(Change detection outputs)
——

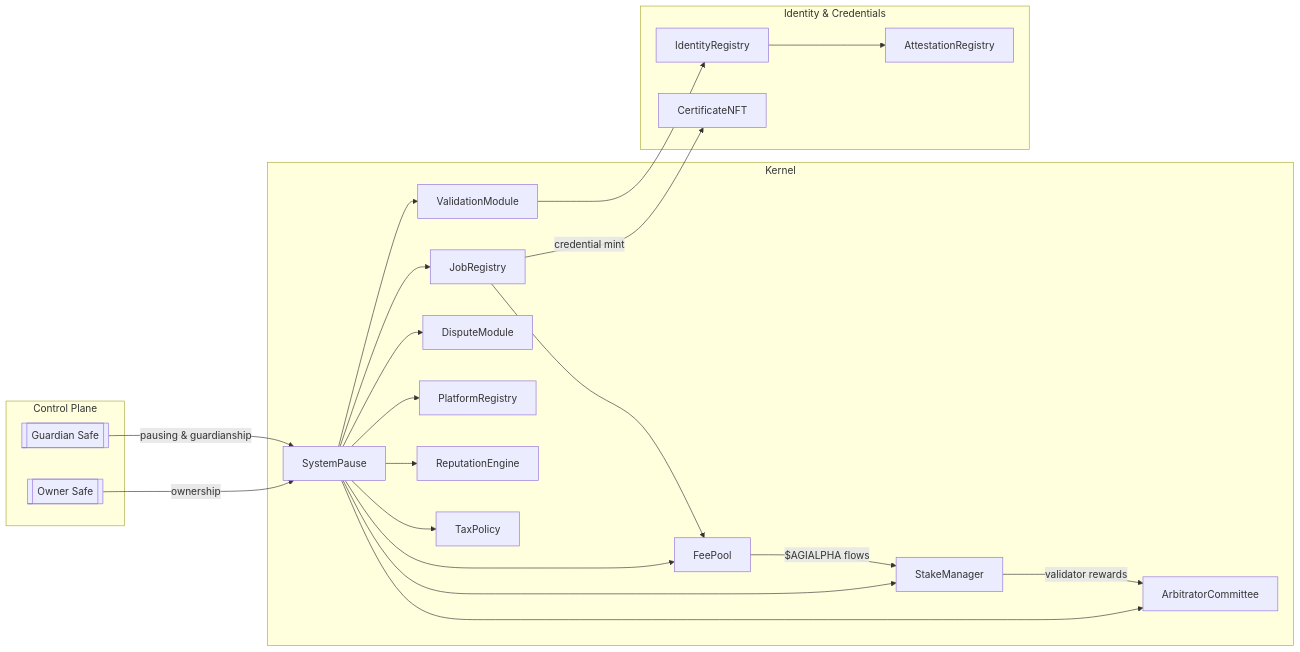
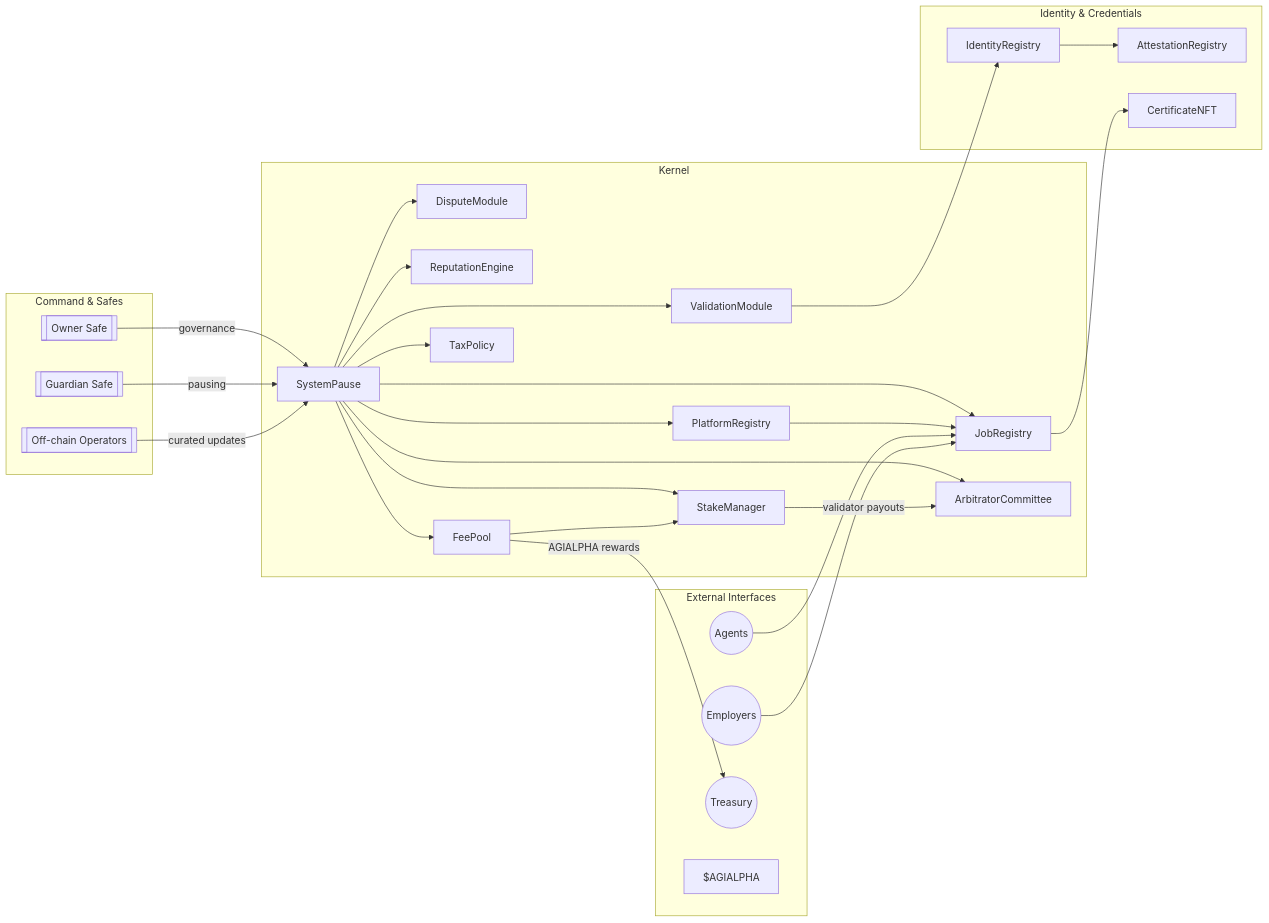
One commit to MontrealAI/agijobs-sovereign-labor-v0p1 changed the second of 2 diagrams in hardhat/README.md. Above: the diagram before and after it, drawn with Mermaid. The commit also changed other lines of this file, not shown here.

````diff
--- a/hardhat/README.md
+++ b/hardhat/README.md
@@ -43,42 +73,53 @@
 ```mermaid
 flowchart LR
-    subgraph ControlPlane[Control Plane]
+    subgraph Command[Command & Safes]
+        Owner[[Owner Safe]]
         Guardian[[Guardian Safe]]
-        Owner[[Owner Safe]]
+        L2Oracles[[Off-chain Operators]]
     end
     subgraph Kernel[Kernel]
         Pause[SystemPause]
         Stake[StakeManager]
         Jobs[JobRegistry]
         Valid[ValidationModule]
         Dispute[DisputeModule]
         Platform[PlatformRegistry]
         Reputation[ReputationEngine]
         Committee[ArbitratorCommittee]
         FeePool[FeePool]
         Tax[TaxPolicy]
     end
     subgraph IdentitySphere[Identity & Credentials]
         Identity[IdentityRegistry]
         Attest[AttestationRegistry]
         Cert[CertificateNFT]
     end
+    subgraph Markets[External Interfaces]
+        Workers((Agents))
+        Employers((Employers))
+        Treasury((Treasury))
+        Token[$AGIALPHA]
+    end
 
-    Owner -->|ownership| Pause
-    Guardian -->|pausing & guardianship| Pause
+    Owner -->|governance| Pause
+    Guardian -->|pausing| Pause
+    L2Oracles -->|curated updates| Pause
     Pause --> Jobs
     Pause --> Stake
     Pause --> Valid
     Pause --> Dispute
     Pause --> Platform
     Pause --> FeePool
     Pause --> Reputation
     Pause --> Committee
     Pause --> Tax
-    Jobs -->|credential mint| Cert
+    Jobs --> Cert
     Valid --> Identity
     Identity --> Attest
-    Jobs --> FeePool
-    FeePool -->|$AGIALPHA flows| Stake
-    Stake -->|validator rewards| Committee
+    Platform --> Jobs
+    FeePool -->|AGIALPHA rewards| Treasury
+    FeePool --> Stake
+    Stake -->|validator payouts| Committee
+    Workers --> Jobs
+    Employers --> Jobs
 ```
````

——

> _Exercise description_
Print exactly the lines above, between the one holding "Committee[ArbitratorCommittee]" and the one holding "Owner -->|ownership| Pause", inclusive, and nothing besides.

> _Solution for this task_
         Committee[ArbitratorCommittee]
         FeePool[FeePool]
         Tax[TaxPolicy]
     end
     subgraph IdentitySphere[Identity & Credentials]
         Identity[IdentityRegistry]
         Attest[AttestationRegistry]
         Cert[CertificateNFT]
     end
+    subgraph Markets[External Interfaces]
+        Workers((Agents))
+        Employers((Employers))
+        Treasury((Treasury))
+        Token[$AGIALPHA]
+    end
 
-    Owner -->|ownership| Pause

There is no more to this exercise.